>>
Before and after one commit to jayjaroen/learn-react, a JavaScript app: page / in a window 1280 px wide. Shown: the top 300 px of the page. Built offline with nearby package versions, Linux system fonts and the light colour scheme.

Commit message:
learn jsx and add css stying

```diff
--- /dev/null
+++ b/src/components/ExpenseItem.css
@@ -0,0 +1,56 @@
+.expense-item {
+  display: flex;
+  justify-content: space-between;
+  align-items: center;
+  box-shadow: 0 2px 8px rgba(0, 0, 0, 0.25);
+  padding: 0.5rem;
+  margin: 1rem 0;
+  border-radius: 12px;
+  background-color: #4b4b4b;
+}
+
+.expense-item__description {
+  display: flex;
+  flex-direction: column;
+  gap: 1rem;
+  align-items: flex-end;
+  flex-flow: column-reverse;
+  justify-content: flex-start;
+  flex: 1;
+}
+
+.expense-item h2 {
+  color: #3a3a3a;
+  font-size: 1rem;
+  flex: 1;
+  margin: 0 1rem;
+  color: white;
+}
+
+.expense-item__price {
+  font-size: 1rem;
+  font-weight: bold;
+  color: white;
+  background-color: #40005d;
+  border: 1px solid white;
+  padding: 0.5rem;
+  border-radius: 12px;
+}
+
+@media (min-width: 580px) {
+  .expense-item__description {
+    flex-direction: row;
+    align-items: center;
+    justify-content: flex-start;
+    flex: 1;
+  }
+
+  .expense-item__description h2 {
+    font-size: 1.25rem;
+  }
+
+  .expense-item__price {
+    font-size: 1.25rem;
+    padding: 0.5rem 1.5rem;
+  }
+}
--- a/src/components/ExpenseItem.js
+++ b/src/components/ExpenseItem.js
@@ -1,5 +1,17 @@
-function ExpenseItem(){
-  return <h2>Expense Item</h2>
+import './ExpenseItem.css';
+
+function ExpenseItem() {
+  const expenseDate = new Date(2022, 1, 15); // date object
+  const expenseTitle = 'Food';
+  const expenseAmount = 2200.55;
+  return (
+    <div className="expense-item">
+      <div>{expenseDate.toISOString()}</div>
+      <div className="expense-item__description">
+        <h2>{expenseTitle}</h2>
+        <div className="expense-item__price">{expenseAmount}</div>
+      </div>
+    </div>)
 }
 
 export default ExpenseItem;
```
<<
>>
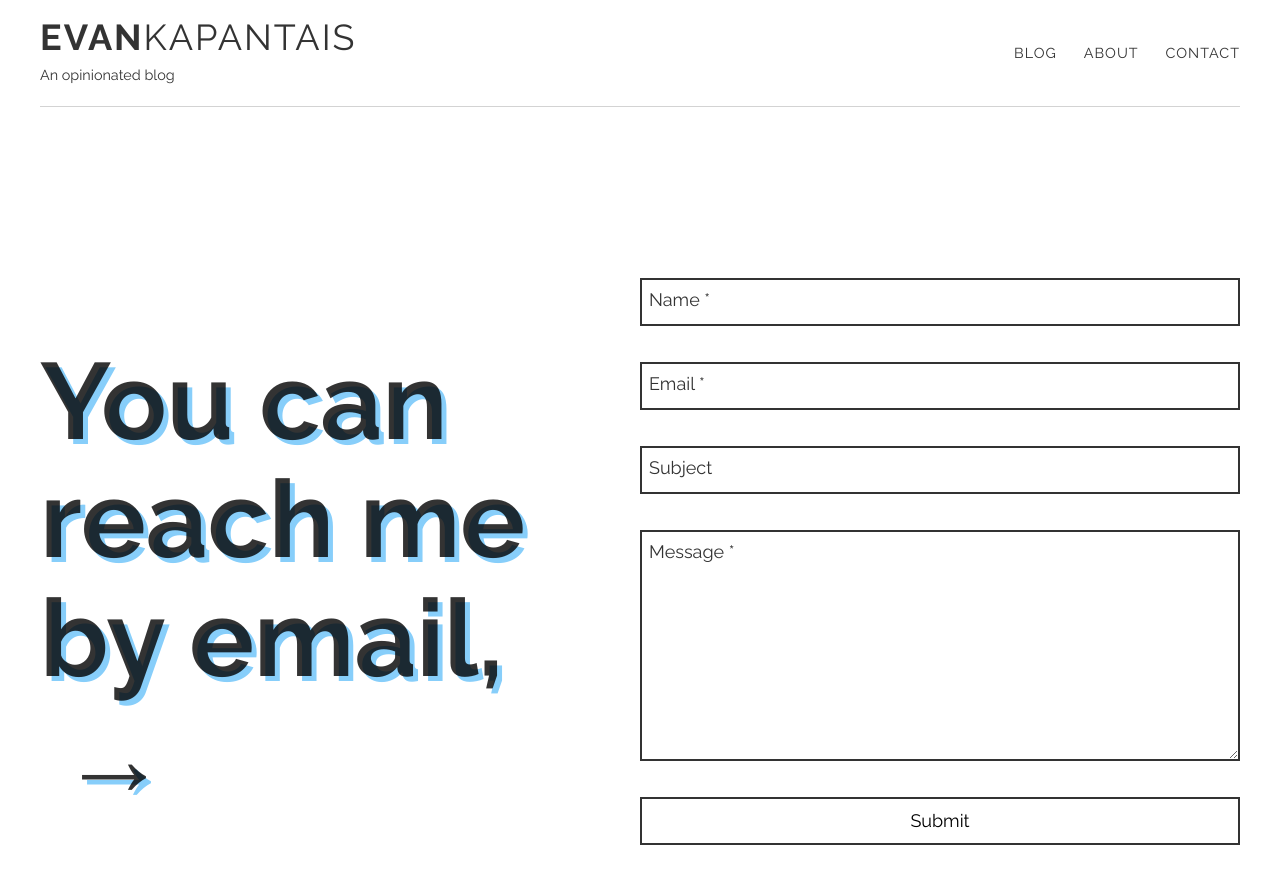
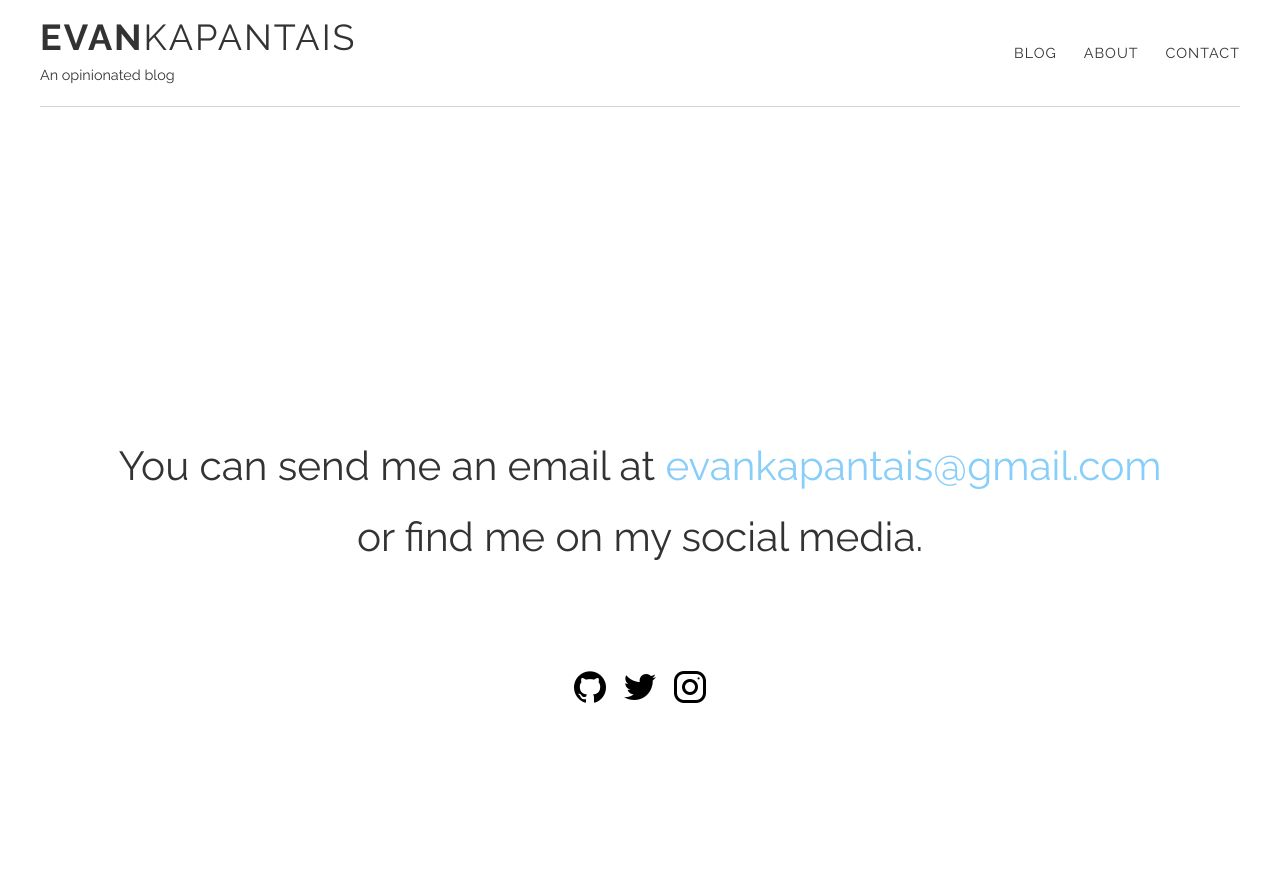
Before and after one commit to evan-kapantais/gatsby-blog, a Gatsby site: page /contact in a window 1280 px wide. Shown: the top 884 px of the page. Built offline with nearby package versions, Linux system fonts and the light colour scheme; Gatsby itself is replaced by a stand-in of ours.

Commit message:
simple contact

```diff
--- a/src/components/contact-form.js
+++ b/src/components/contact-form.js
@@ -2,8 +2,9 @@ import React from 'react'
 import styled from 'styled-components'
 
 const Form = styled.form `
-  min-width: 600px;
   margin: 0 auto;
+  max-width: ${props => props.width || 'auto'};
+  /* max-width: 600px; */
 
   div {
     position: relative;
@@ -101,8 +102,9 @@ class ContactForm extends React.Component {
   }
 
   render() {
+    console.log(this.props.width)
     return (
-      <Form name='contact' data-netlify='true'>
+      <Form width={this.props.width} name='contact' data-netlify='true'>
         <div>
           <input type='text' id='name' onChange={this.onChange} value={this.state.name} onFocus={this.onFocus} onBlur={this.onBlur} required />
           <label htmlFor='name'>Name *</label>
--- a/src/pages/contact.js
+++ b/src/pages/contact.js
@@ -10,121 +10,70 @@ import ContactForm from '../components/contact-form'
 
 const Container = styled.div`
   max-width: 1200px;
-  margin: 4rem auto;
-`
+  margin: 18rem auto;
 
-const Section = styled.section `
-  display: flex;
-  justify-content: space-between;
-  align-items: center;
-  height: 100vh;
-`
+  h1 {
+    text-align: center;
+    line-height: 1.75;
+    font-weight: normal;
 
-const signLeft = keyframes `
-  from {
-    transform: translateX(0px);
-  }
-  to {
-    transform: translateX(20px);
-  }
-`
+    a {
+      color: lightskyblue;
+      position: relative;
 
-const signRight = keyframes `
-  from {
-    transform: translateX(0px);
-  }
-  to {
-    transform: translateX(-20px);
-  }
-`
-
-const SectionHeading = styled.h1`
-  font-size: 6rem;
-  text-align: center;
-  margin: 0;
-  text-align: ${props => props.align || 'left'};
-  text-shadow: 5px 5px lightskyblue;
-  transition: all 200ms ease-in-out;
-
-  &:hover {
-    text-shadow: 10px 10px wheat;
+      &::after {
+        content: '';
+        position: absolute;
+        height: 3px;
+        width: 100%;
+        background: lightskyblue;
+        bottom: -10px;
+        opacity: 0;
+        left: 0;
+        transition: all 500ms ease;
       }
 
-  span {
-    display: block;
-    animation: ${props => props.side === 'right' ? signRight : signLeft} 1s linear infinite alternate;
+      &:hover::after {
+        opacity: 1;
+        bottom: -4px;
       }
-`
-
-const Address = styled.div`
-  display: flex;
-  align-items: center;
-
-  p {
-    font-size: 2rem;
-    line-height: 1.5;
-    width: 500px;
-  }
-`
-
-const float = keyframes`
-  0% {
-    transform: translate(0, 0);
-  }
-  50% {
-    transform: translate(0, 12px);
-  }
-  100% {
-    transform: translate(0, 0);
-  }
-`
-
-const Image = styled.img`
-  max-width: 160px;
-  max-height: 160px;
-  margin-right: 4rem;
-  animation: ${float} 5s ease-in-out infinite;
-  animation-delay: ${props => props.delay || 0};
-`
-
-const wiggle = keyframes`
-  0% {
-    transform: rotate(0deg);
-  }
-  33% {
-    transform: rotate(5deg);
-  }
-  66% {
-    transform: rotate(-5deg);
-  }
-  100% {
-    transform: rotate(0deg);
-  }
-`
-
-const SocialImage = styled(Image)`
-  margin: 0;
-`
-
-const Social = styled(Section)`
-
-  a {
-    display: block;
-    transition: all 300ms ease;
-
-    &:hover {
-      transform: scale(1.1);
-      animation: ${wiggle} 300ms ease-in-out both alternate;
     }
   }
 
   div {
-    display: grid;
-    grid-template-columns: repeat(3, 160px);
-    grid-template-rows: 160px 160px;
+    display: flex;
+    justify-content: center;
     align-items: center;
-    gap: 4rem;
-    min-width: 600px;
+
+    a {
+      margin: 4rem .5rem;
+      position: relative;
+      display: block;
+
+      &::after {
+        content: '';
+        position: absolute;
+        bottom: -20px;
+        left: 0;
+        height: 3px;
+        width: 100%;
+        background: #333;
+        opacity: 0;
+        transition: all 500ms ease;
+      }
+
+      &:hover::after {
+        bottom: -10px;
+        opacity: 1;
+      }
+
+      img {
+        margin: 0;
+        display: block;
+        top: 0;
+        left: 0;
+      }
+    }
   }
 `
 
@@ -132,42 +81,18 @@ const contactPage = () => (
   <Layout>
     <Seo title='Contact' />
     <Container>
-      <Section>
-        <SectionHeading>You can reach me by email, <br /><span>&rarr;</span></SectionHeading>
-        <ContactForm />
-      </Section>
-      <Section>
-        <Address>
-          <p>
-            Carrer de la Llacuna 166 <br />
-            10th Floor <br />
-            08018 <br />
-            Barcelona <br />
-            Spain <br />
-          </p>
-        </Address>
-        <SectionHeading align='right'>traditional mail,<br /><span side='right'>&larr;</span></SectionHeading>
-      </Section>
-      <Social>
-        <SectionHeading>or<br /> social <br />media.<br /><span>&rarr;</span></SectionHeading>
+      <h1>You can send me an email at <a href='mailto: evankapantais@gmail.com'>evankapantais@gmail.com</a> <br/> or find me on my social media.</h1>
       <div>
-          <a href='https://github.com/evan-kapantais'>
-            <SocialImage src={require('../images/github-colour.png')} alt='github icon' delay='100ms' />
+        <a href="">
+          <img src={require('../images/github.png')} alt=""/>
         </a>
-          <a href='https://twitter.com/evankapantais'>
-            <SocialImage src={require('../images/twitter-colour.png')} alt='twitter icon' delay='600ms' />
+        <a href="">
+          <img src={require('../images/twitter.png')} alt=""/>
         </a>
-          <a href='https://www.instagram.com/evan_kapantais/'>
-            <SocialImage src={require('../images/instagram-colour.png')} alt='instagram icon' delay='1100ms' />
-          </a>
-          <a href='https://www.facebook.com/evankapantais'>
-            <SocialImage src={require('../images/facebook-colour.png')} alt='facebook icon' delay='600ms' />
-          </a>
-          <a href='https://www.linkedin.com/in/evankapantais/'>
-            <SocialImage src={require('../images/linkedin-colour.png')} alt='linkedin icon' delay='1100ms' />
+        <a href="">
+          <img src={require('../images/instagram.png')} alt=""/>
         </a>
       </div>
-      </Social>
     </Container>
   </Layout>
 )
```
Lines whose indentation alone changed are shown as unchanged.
<<
## Problem to work on
Every line in the records above that contains the word "components" should be copied out.

## Answer for this exercise
+++ b/src/components/ExpenseItem.css
--- a/src/components/ExpenseItem.js
+++ b/src/components/ExpenseItem.js
--- a/src/components/contact-form.js
+++ b/src/components/contact-form.js
 import styled from 'styled-components'
@@ -10,121 +10,70 @@ import ContactForm from '../components/contact-form'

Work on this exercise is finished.